Folks, today I’d like to tell you about a problem. A problem that is all around us and getting worse. A problem that affects some of the most vulnerable members in our society.
I want to tell you how this problem is really an opportunity, and why existing attempts to address it have fallen short.
And finally, I’d like to tell you what we want to do about it 😀
I’ll start by relating the account of Guy Adams, a writer at the Daily Mail newspaper in the UK:
Waking up at the ungodly hour of 4am, I see William, my 3 year old son with a pleading look. He had entered our bedroom and shaken me awake to say “Daddy, I need the Ipad” with as much urgency as his 3 year old voice could muster.
I marched him back into his room and told him to get back to bed, only to wake up at 7 in the morning and find him in the sitting room, iPad in hand. He had stolen it from our bedroom and been at it for a good 2 hours or so judging from the remaining battery life. Removing it from him lead to the biggest tantrum I had seen him throw, to the point that it was difficult to feed him breakfast.
We live in a time of change. Many of us live a large part of our lives in front of a screen, whether it be for work, play or to socialise. And this digital drug is affecting our children more profoundly than any other technological revolution in the past century or so will. The ability of devices like the iPad to occupy kids is so effective it has been dubbed the iNanny by many parents. There are over 40000 kids apps on the app store today – it is a booming market catering to the app consumers of tomorrow.
Perversely, this means that there are literally legions of smart, educated programmers out there whose sole job is to defeat the psychological safeguards of kids who have not even developed the mental capacity to make decisions for themselves. Their sole purpose is to keep the kids hooked, to play more and buy more in the apps. The odds are stacked against a kid today having a healthy relationship with the digital world from the beginning.
By the time parents realise they have a problem, it’s not a good place to be in. Just a week ago, Vincent Parker, a 16 year old honour-roll student from Virginia admitted murdering his parents to death over routine punishments, like depriving him of his iPod. “I just remember getting mad,” he told investigators. “Itís all from my dad. All this stuff like my dad taking away my iPod and stuff”.
I’ll let that sink in for a bit – a smart young boy murdering his parents over digital restrictions. It is obvious that the implications of digital addiction are not well understood.
Yet in mainstream addictions, to cigarettes, drugs or gambling, taking away the substance usually leads to a better quality of life. Arguably, taking technology away is not an option for many parents, not in the digital world we live in today. Technology is here to stay.
As they say, knowing is half the battle. Digital addiction is becoming more recognised, but how to deal with it less so. Approaches range from a no-device and no-access policy to more moderate approaches, involving close parental supervision and hard restrictions, but all of them start from first contact with any digital device.
Unfortunately, many of these approaches focus solely on restrictions, limiting the amount of time spent, on blocking potentially harmful apps. I believe we can do more.
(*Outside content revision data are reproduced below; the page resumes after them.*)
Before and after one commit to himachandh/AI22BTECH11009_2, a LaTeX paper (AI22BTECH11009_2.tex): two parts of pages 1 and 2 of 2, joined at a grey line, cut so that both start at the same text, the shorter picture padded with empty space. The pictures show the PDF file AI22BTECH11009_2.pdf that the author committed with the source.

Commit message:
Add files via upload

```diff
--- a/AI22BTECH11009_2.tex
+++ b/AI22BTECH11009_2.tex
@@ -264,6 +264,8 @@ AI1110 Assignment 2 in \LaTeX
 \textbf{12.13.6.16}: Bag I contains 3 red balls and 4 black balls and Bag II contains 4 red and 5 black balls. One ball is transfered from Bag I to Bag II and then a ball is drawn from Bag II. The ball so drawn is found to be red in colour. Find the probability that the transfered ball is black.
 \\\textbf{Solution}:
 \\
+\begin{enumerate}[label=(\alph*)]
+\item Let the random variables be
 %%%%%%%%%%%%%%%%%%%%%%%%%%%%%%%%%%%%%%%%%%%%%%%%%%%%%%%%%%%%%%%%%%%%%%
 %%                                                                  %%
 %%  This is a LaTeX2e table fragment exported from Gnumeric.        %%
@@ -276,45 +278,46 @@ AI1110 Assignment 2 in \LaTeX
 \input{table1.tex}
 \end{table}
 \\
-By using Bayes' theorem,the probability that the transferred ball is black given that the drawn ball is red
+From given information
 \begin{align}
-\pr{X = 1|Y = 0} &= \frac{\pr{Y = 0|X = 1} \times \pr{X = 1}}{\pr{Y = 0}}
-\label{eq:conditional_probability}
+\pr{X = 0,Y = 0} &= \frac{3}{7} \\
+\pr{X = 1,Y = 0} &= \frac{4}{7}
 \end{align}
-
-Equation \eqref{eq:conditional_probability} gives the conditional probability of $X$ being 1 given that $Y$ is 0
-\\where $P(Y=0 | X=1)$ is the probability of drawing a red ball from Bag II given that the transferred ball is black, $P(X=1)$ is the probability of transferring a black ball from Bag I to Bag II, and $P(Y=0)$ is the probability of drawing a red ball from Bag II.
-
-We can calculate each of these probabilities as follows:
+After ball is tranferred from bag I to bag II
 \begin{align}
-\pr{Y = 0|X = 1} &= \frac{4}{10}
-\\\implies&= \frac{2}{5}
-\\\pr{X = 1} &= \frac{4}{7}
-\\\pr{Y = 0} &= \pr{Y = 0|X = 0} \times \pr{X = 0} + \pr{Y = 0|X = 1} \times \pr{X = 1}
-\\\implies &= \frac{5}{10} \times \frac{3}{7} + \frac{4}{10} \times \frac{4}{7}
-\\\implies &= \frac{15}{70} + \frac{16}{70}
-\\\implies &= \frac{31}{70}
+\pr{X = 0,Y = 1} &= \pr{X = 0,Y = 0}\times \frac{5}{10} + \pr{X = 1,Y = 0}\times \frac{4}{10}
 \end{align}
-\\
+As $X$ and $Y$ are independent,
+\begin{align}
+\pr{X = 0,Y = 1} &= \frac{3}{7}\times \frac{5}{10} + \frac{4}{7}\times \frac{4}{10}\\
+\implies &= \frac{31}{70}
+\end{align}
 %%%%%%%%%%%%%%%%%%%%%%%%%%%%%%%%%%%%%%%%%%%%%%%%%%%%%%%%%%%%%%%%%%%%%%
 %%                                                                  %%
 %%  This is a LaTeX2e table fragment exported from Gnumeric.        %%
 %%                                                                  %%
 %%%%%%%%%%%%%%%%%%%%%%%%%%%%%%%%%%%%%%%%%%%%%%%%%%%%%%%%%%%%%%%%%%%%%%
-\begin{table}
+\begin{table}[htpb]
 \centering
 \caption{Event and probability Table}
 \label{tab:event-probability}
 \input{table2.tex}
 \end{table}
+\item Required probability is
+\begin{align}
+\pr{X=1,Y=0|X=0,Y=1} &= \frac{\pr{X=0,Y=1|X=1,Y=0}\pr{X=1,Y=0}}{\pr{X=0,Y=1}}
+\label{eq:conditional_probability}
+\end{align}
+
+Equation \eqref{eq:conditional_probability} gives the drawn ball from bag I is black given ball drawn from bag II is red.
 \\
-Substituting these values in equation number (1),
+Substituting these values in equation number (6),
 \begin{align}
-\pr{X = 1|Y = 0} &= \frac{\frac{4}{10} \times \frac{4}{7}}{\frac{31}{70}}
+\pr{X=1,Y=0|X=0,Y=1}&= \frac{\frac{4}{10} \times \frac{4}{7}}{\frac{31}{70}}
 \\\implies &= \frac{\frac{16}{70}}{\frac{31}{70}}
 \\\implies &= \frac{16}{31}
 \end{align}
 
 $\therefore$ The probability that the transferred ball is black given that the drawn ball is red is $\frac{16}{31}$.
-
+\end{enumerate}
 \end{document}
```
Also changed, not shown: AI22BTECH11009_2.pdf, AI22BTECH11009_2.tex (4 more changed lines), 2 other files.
Rather than just limiting to try and minimise adverse side effects of digital exposure, we should actively seek out ways to make use of technology better to harness its potential, whilst still maintaining a healthy relationship between kids and devices.
Rather than just making sure kids don’t spend too much time playing angry birds, find and also have them also play games like Sandbox, where they solve complex puzzles using the laws of physics.
It extends beyond the digital frontier as well; rather than just making sure they’re not playing something violent, taking them to cooking classes because they like playing games like Cooking Mama or Cake Cooking Challenge.
In fact, rather than giving them access as an allocated entitlement, let them work towards it, allow them more screen time if they help out around the house or do well at school.
In many ways, looking after your kid in the digital realm is nothing more than an extension of good parenting. You’d never let your kid swim unsupervised in a pool, but they weren’t always in the pool. Today, they’re always in the pool whenever a screen is involved because it’s just become that easy. And constant supervision seems like a luxury, especially if both parents are working, an increasingly common situation today.
And this is exactly where we come in. We’re starting Parental Analytics, a company that tries to make it easier in two ways – Firstly, we provide apps that not only cater to the limiting usage of the devices, but also ways to analyse your kid’s usage and suggest ways to take your use of technology with them a step further; be it through suggestions of similar apps with stronger educational content or real life activities you can do with your kid when they’re not in front of a screen. Apps that allow you to track and give rewards for desireable real life behaviour in the form of screen time. Secondly, we want to build a community of parents around these tools, parents who share the same problems dealing with bringing up kids in the new digital future, and curate strategies and techniques that have worked for them.
We don’t want to a substitute for good parenting – we don’t believe there is one, but we definitely believe we can use technology to make the task easier. We hope that we’ve given you an idea of the challenge we’re trying to solve, and that you’re as excited as us in harnessing technology to change the narrative of digital device relationships from just one of digital addiction, to one of digital opportunity. If you are facing this problem yourself, or know anyone facing this problem, please let us know, we’d love to have a chat about our beta testing program before launch.